Data for the task:
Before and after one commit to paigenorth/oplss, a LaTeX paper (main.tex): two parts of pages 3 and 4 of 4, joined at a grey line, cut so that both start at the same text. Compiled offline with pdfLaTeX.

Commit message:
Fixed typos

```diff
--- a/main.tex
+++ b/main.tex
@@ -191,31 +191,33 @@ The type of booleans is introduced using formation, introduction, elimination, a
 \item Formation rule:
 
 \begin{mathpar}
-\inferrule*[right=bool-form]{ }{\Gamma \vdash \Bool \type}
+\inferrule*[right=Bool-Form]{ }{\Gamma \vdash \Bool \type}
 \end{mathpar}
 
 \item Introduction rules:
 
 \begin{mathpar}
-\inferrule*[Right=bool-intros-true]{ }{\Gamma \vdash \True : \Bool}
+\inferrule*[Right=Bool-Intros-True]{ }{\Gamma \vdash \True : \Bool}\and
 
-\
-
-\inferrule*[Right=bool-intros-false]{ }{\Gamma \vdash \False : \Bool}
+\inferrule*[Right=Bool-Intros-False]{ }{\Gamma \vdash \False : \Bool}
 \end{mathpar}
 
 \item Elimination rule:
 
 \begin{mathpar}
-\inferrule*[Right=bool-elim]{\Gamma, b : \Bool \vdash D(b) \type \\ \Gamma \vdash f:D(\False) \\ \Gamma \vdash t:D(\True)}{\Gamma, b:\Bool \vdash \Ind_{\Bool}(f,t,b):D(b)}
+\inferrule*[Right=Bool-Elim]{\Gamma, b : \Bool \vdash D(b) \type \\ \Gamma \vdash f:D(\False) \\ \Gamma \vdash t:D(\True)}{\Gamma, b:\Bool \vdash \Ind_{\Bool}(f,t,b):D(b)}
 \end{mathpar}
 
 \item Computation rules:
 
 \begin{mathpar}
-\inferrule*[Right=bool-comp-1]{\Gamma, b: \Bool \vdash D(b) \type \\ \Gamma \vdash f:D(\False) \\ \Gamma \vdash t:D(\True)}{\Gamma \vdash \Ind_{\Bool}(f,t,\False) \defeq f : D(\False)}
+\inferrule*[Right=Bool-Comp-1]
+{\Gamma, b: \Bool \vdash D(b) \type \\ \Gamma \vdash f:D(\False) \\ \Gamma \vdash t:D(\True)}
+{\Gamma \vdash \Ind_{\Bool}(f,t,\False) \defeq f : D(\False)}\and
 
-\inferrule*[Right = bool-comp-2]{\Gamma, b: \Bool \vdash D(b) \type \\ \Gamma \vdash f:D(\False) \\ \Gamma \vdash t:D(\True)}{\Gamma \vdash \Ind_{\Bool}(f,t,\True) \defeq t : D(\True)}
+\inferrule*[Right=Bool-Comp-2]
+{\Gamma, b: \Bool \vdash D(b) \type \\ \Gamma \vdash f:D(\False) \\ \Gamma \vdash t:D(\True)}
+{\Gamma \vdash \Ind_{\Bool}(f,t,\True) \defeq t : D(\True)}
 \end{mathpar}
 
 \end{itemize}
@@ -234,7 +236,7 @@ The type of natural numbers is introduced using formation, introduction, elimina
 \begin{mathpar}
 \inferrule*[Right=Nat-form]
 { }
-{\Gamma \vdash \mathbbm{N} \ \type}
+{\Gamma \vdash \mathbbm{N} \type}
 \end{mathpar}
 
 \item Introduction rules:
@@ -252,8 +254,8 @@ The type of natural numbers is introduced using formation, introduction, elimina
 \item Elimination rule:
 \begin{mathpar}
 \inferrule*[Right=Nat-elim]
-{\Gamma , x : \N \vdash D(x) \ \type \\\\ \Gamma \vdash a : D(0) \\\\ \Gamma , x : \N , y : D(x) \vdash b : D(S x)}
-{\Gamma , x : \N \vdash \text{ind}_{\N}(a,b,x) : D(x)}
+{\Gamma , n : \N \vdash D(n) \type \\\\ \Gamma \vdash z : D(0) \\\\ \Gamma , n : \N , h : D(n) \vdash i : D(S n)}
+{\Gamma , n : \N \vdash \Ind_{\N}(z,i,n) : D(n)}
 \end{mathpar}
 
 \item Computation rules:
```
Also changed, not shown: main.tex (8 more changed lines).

Exercise instructions: A faithful copy of the whole listing is needed.

Solution to the problem:
Before and after one commit to paigenorth/oplss, a LaTeX paper (main.tex): two parts of pages 3 and 4 of 4, joined at a grey line, cut so that both start at the same text. Compiled offline with pdfLaTeX.

Commit message:
Fixed typos

```diff
--- a/main.tex
+++ b/main.tex
@@ -191,31 +191,33 @@ The type of booleans is introduced using formation, introduction, elimination, a
 \item Formation rule:
 
 \begin{mathpar}
-\inferrule*[right=bool-form]{ }{\Gamma \vdash \Bool \type}
+\inferrule*[right=Bool-Form]{ }{\Gamma \vdash \Bool \type}
 \end{mathpar}
 
 \item Introduction rules:
 
 \begin{mathpar}
-\inferrule*[Right=bool-intros-true]{ }{\Gamma \vdash \True : \Bool}
+\inferrule*[Right=Bool-Intros-True]{ }{\Gamma \vdash \True : \Bool}\and
 
-\
-
-\inferrule*[Right=bool-intros-false]{ }{\Gamma \vdash \False : \Bool}
+\inferrule*[Right=Bool-Intros-False]{ }{\Gamma \vdash \False : \Bool}
 \end{mathpar}
 
 \item Elimination rule:
 
 \begin{mathpar}
-\inferrule*[Right=bool-elim]{\Gamma, b : \Bool \vdash D(b) \type \\ \Gamma \vdash f:D(\False) \\ \Gamma \vdash t:D(\True)}{\Gamma, b:\Bool \vdash \Ind_{\Bool}(f,t,b):D(b)}
+\inferrule*[Right=Bool-Elim]{\Gamma, b : \Bool \vdash D(b) \type \\ \Gamma \vdash f:D(\False) \\ \Gamma \vdash t:D(\True)}{\Gamma, b:\Bool \vdash \Ind_{\Bool}(f,t,b):D(b)}
 \end{mathpar}
 
 \item Computation rules:
 
 \begin{mathpar}
-\inferrule*[Right=bool-comp-1]{\Gamma, b: \Bool \vdash D(b) \type \\ \Gamma \vdash f:D(\False) \\ \Gamma \vdash t:D(\True)}{\Gamma \vdash \Ind_{\Bool}(f,t,\False) \defeq f : D(\False)}
+\inferrule*[Right=Bool-Comp-1]
+{\Gamma, b: \Bool \vdash D(b) \type \\ \Gamma \vdash f:D(\False) \\ \Gamma \vdash t:D(\True)}
+{\Gamma \vdash \Ind_{\Bool}(f,t,\False) \defeq f : D(\False)}\and
 
-\inferrule*[Right = bool-comp-2]{\Gamma, b: \Bool \vdash D(b) \type \\ \Gamma \vdash f:D(\False) \\ \Gamma \vdash t:D(\True)}{\Gamma \vdash \Ind_{\Bool}(f,t,\True) \defeq t : D(\True)}
+\inferrule*[Right=Bool-Comp-2]
+{\Gamma, b: \Bool \vdash D(b) \type \\ \Gamma \vdash f:D(\False) \\ \Gamma \vdash t:D(\True)}
+{\Gamma \vdash \Ind_{\Bool}(f,t,\True) \defeq t : D(\True)}
 \end{mathpar}
 
 \end{itemize}
@@ -234,7 +236,7 @@ The type of natural numbers is introduced using formation, introduction, elimina
 \begin{mathpar}
 \inferrule*[Right=Nat-form]
 { }
-{\Gamma \vdash \mathbbm{N} \ \type}
+{\Gamma \vdash \mathbbm{N} \type}
 \end{mathpar}
 
 \item Introduction rules:
@@ -252,8 +254,8 @@ The type of natural numbers is introduced using formation, introduction, elimina
 \item Elimination rule:
 \begin{mathpar}
 \inferrule*[Right=Nat-elim]
-{\Gamma , x : \N \vdash D(x) \ \type \\\\ \Gamma \vdash a : D(0) \\\\ \Gamma , x : \N , y : D(x) \vdash b : D(S x)}
-{\Gamma , x : \N \vdash \text{ind}_{\N}(a,b,x) : D(x)}
+{\Gamma , n : \N \vdash D(n) \type \\\\ \Gamma \vdash z : D(0) \\\\ \Gamma , n : \N , h : D(n) \vdash i : D(S n)}
+{\Gamma , n : \N \vdash \Ind_{\N}(z,i,n) : D(n)}
 \end{mathpar}
 
 \item Computation rules:
```
Also changed, not shown: main.tex (8 more changed lines).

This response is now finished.